SOURCE INFORMATION:
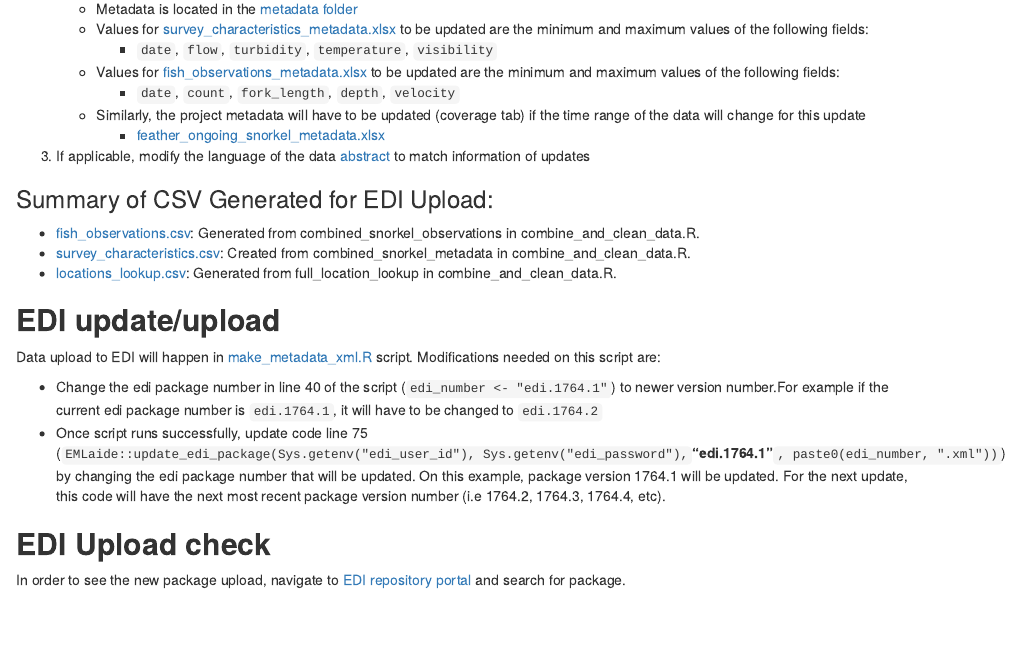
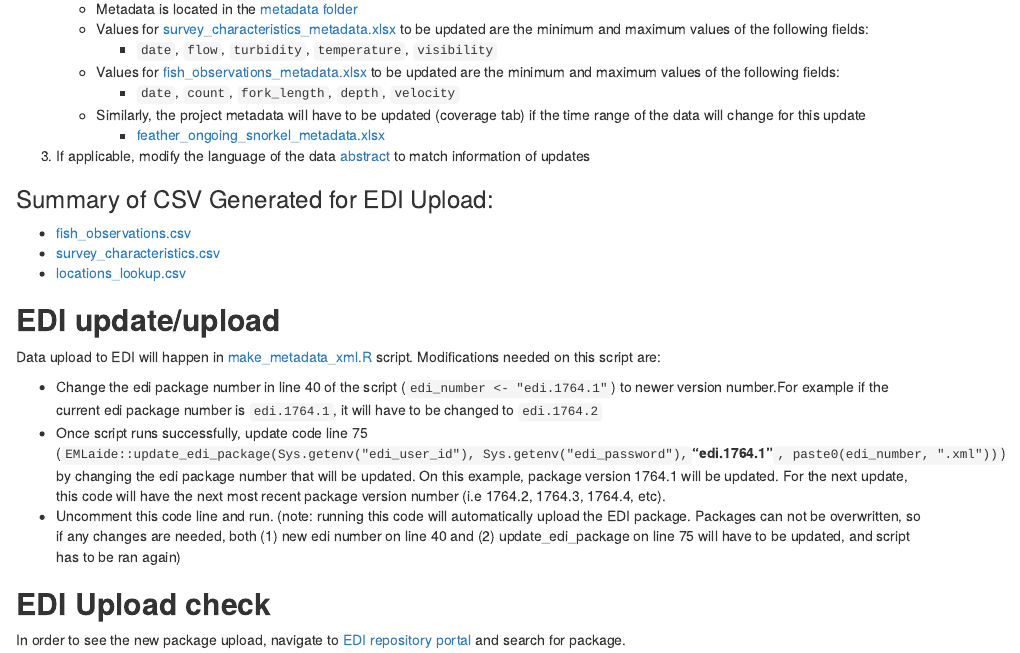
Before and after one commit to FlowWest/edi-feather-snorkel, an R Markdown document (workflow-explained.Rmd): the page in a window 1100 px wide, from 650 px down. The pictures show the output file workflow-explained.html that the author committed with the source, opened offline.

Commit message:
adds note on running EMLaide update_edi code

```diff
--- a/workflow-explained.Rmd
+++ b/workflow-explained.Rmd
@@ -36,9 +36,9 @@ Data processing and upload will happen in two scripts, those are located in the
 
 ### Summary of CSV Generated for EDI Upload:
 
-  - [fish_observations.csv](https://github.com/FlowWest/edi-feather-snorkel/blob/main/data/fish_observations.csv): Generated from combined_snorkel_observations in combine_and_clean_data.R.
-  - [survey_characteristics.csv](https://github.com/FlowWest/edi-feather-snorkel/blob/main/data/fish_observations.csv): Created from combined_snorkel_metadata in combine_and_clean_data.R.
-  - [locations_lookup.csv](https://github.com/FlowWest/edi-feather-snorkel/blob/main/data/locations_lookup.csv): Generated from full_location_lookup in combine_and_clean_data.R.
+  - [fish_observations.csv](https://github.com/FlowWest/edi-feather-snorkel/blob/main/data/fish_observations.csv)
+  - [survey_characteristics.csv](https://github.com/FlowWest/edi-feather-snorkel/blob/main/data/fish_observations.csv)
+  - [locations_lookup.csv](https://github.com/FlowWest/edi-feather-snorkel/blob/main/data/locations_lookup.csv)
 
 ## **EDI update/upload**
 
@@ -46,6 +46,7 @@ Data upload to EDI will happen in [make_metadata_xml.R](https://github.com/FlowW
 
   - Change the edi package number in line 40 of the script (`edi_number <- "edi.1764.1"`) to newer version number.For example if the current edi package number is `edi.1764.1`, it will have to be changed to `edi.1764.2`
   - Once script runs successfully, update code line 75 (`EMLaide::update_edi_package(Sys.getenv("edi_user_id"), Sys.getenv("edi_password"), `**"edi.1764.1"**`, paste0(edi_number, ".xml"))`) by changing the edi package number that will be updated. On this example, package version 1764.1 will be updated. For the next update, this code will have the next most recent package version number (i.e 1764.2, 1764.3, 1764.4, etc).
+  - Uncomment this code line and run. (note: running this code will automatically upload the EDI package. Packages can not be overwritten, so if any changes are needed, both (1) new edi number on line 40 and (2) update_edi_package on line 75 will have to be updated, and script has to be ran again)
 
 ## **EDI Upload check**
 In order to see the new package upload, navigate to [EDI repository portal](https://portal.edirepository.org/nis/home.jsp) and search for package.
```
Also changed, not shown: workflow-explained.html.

WORK REQUEST:
Drop the pictures and copy the data exactly.

ANSWER BELOW:
Before and after one commit to FlowWest/edi-feather-snorkel, an R Markdown document (workflow-explained.Rmd): the page in a window 1100 px wide, from 650 px down. The pictures show the output file workflow-explained.html that the author committed with the source, opened offline.

Commit message:
adds note on running EMLaide update_edi code

```diff
--- a/workflow-explained.Rmd
+++ b/workflow-explained.Rmd
@@ -36,9 +36,9 @@ Data processing and upload will happen in two scripts, those are located in the
 
 ### Summary of CSV Generated for EDI Upload:
 
-  - [fish_observations.csv](https://github.com/FlowWest/edi-feather-snorkel/blob/main/data/fish_observations.csv): Generated from combined_snorkel_observations in combine_and_clean_data.R.
-  - [survey_characteristics.csv](https://github.com/FlowWest/edi-feather-snorkel/blob/main/data/fish_observations.csv): Created from combined_snorkel_metadata in combine_and_clean_data.R.
-  - [locations_lookup.csv](https://github.com/FlowWest/edi-feather-snorkel/blob/main/data/locations_lookup.csv): Generated from full_location_lookup in combine_and_clean_data.R.
+  - [fish_observations.csv](https://github.com/FlowWest/edi-feather-snorkel/blob/main/data/fish_observations.csv)
+  - [survey_characteristics.csv](https://github.com/FlowWest/edi-feather-snorkel/blob/main/data/fish_observations.csv)
+  - [locations_lookup.csv](https://github.com/FlowWest/edi-feather-snorkel/blob/main/data/locations_lookup.csv)
 
 ## **EDI update/upload**
 
@@ -46,6 +46,7 @@ Data upload to EDI will happen in [make_metadata_xml.R](https://github.com/FlowW
 
   - Change the edi package number in line 40 of the script (`edi_number <- "edi.1764.1"`) to newer version number.For example if the current edi package number is `edi.1764.1`, it will have to be changed to `edi.1764.2`
   - Once script runs successfully, update code line 75 (`EMLaide::update_edi_package(Sys.getenv("edi_user_id"), Sys.getenv("edi_password"), `**"edi.1764.1"**`, paste0(edi_number, ".xml"))`) by changing the edi package number that will be updated. On this example, package version 1764.1 will be updated. For the next update, this code will have the next most recent package version number (i.e 1764.2, 1764.3, 1764.4, etc).
+  - Uncomment this code line and run. (note: running this code will automatically upload the EDI package. Packages can not be overwritten, so if any changes are needed, both (1) new edi number on line 40 and (2) update_edi_package on line 75 will have to be updated, and script has to be ran again)
 
 ## **EDI Upload check**
 In order to see the new package upload, navigate to [EDI repository portal](https://portal.edirepository.org/nis/home.jsp) and search for package.
```
Also changed, not shown: workflow-explained.html.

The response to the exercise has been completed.